TASK STATEMENT: For the entries that follow, restate word for word the line containing "A[Daily Cron /", the line containing "F -- No --> H[Log & Terminate]", and every line that lies between them.

-=-=-

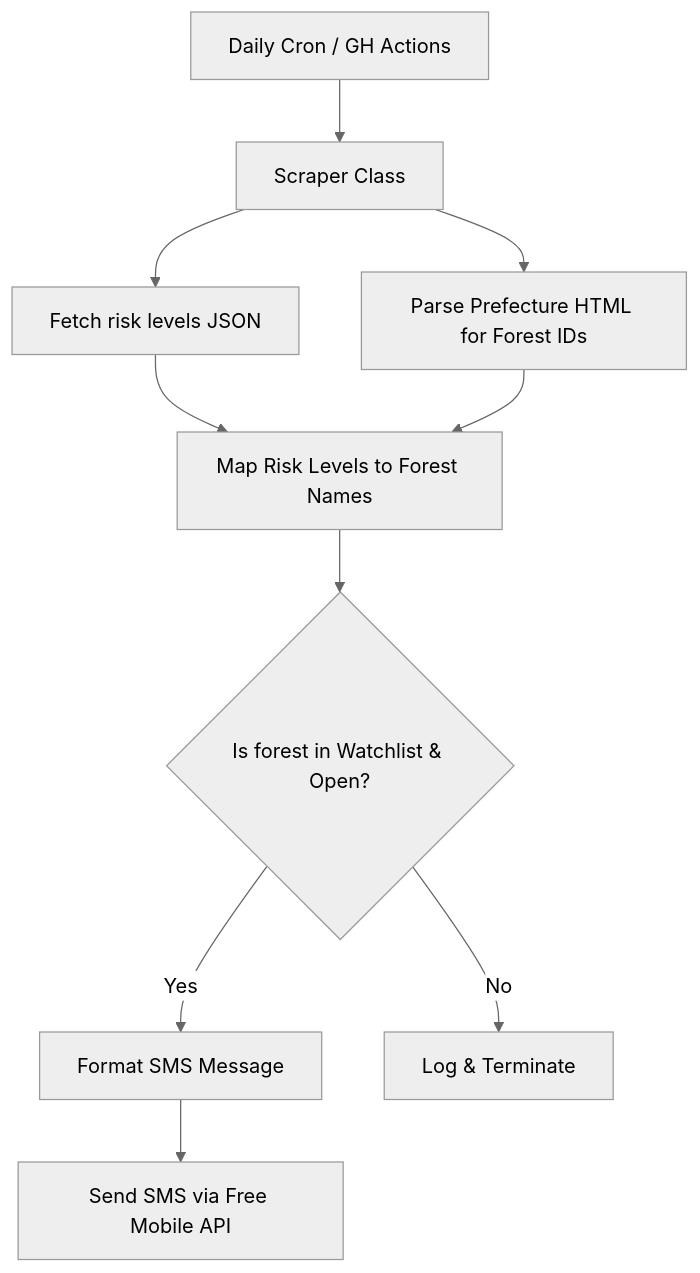
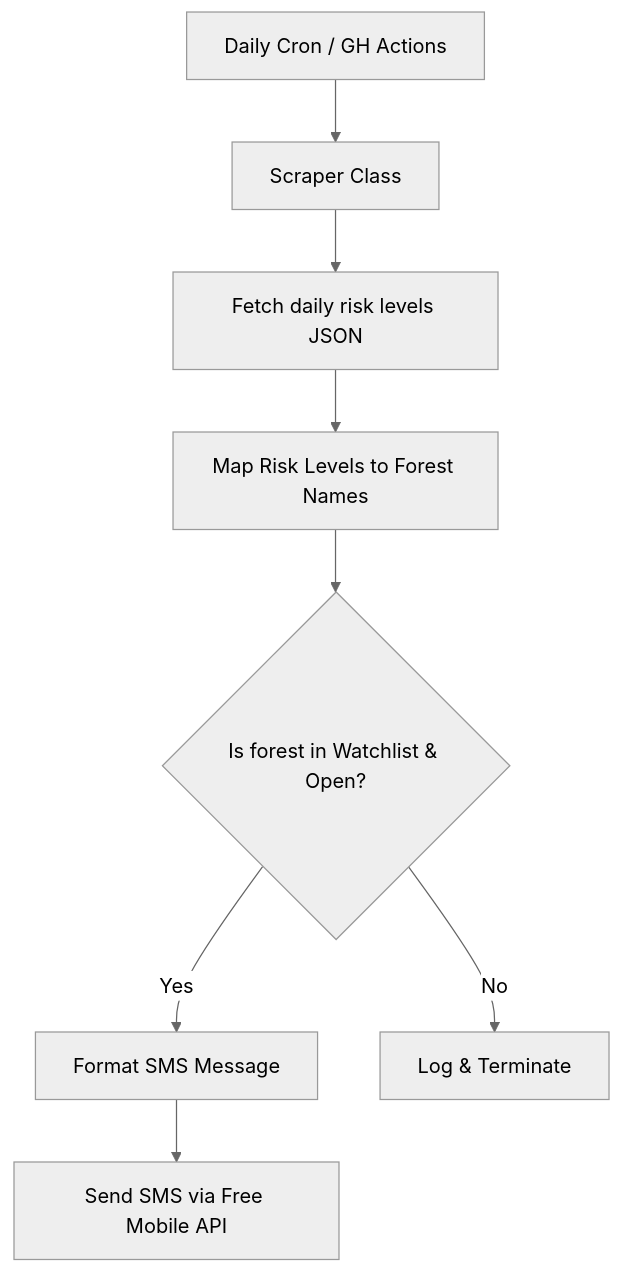
One commit to nakmuaycoder/nakmuaycoder-r-d-lab changed the diagram in posts/project-chiang-m-ai/06-where-to-run-today/index.qmd. Above: the diagram before and after it, drawn with Mermaid (neutral theme). The commit also changed other lines of this file, not shown here.

Commit message:
docs(posts): apply feedback on forest fire alert post

````diff
--- a/posts/project-chiang-m-ai/06-where-to-run-today/index.qmd
+++ b/posts/project-chiang-m-ai/06-where-to-run-today/index.qmd
@@ -27,11 +27,10 @@
 ```mermaid
 graph TD
     A[Daily Cron / GH Actions] --> B[Scraper Class]
-    B --> C[Fetch risk levels JSON]
-    B --> D[Parse Prefecture HTML for Forest IDs]
-    C & D --> E[Map Risk Levels to Forest Names]
+    B --> C[Fetch daily risk levels JSON]
+    C --> E[Map Risk Levels to Forest Names]
     E --> F{Is forest in Watchlist & Open?}
     F -- Yes --> G[Format SMS Message]
     F -- No --> H[Log & Terminate]
     G --> I[Send SMS via Free Mobile API]
 ```
````
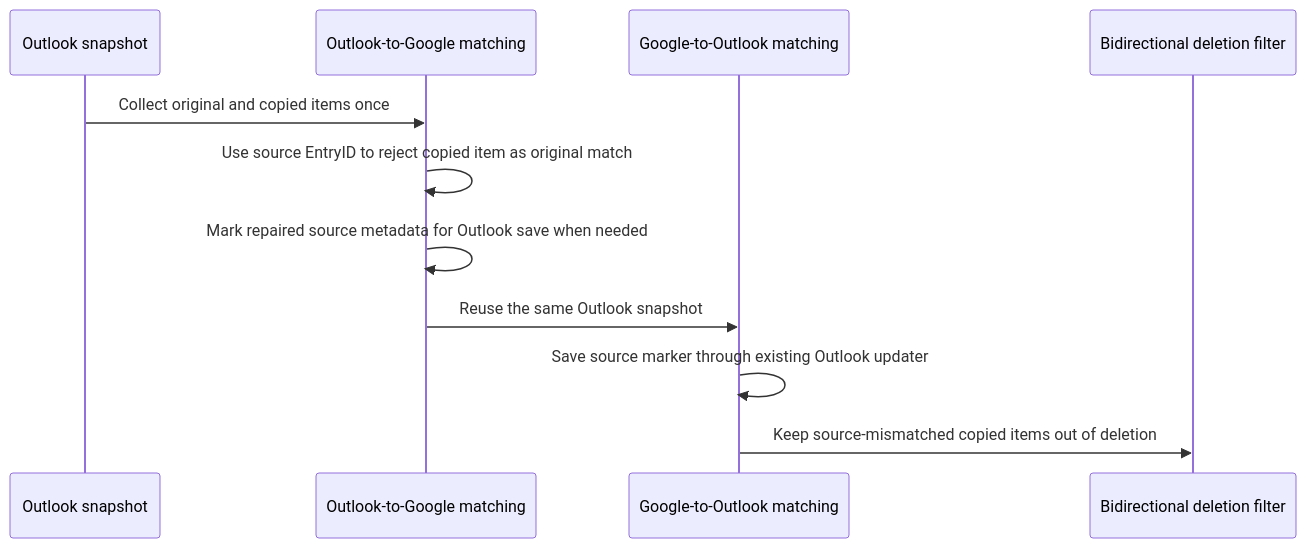
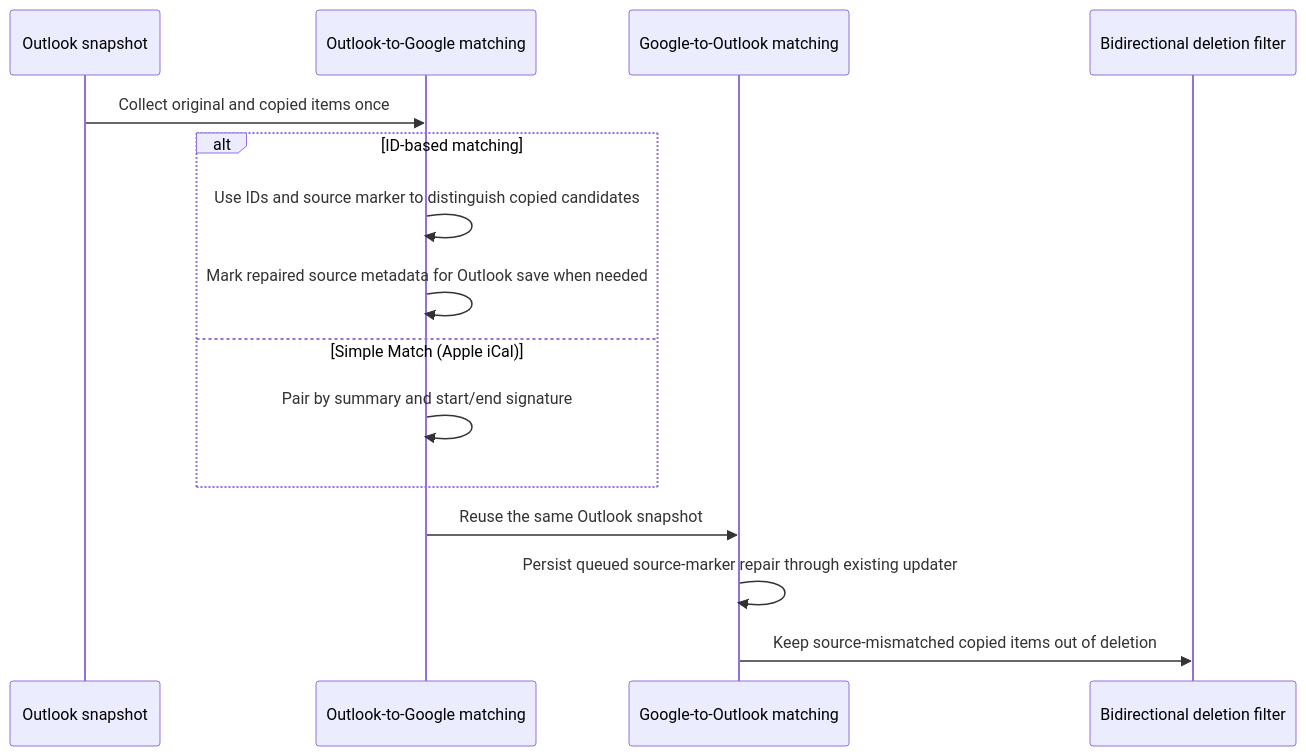
Before and after one commit to phw198/OutlookGoogleCalendarSync: the third of 3 diagrams in .ai/architecture.md, drawn with Mermaid. The commit also changed other lines of this file, not shown here.

Commit message:
Document Simple Match behaviour #2352

````diff
--- a/.ai/architecture.md
+++ b/.ai/architecture.md
@@ -74,14 +75,18 @@
 ```mermaid
 sequenceDiagram
     participant O as Outlook snapshot
     participant OG as Outlook-to-Google matching
     participant GO as Google-to-Outlook matching
     participant D as Bidirectional deletion filter
 
     O->>OG: Collect original and copied items once
-    OG->>OG: Use source EntryID to reject copied item as original match
-    OG->>OG: Mark repaired source metadata for Outlook save when needed
+    alt ID-based matching
+        OG->>OG: Use IDs and source marker to distinguish copied candidates
+        OG->>OG: Mark repaired source metadata for Outlook save when needed
+    else Simple Match (Apple iCal)
+        OG->>OG: Pair by summary and start/end signature
+    end
     OG->>GO: Reuse the same Outlook snapshot
-    GO->>GO: Save source marker through existing Outlook updater
+    GO->>GO: Persist queued source-marker repair through existing updater
     GO->>D: Keep source-mismatched copied items out of deletion
 ```
````
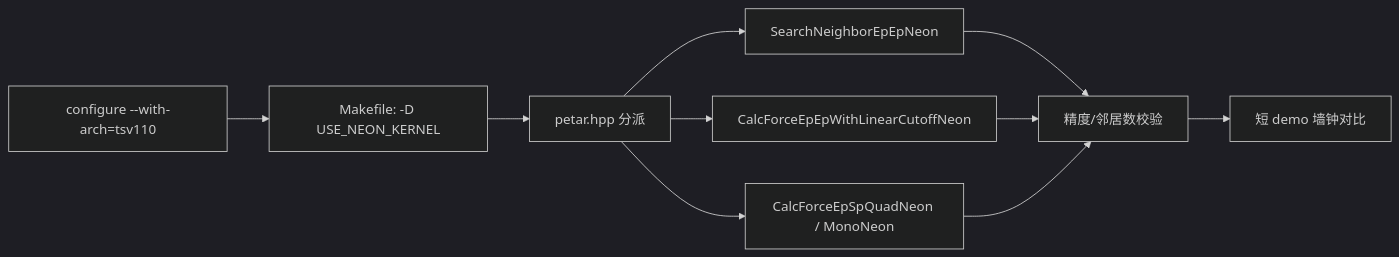
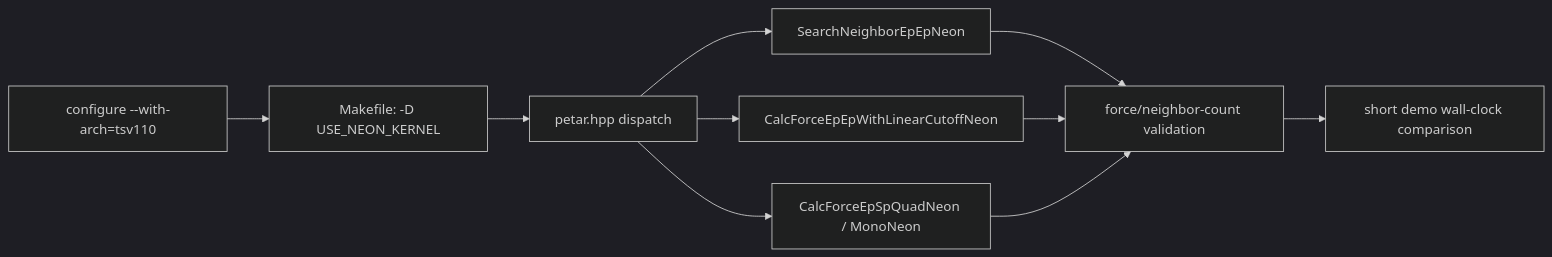
One commit to lwang-astro/PeTar changed the second of 2 diagrams in tsv110-bench/REPORT.md. Above: the diagram before and after it, drawn with Mermaid (dark theme). The commit also changed other lines of this file and 2 other files, not shown here.

````diff
--- a/tsv110-bench/REPORT.md
+++ b/tsv110-bench/REPORT.md
@@ -384,10 +386,10 @@
 ```mermaid
 flowchart LR
     A["configure --with-arch=tsv110"] --> B["Makefile: -D USE_NEON_KERNEL"]
-    B --> C["petar.hpp 分派"]
+    B --> C["petar.hpp dispatch"]
     C --> D["SearchNeighborEpEpNeon"]
     C --> E["CalcForceEpEpWithLinearCutoffNeon"]
     C --> F["CalcForceEpSpQuadNeon / MonoNeon"]
-    D & E & F --> G["精度/邻居数校验"]
-    G --> H["短 demo 墙钟对比"]
+    D & E & F --> G["force/neighbor-count validation"]
+    G --> H["short demo wall-clock comparison"]
 ```
````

-=-=-

YOUR RESPONSE:
     A[Daily Cron / GH Actions] --> B[Scraper Class]
-    B --> C[Fetch risk levels JSON]
-    B --> D[Parse Prefecture HTML for Forest IDs]
-    C & D --> E[Map Risk Levels to Forest Names]
+    B --> C[Fetch daily risk levels JSON]
+    C --> E[Map Risk Levels to Forest Names]
     E --> F{Is forest in Watchlist & Open?}
     F -- Yes --> G[Format SMS Message]
     F -- No --> H[Log & Terminate]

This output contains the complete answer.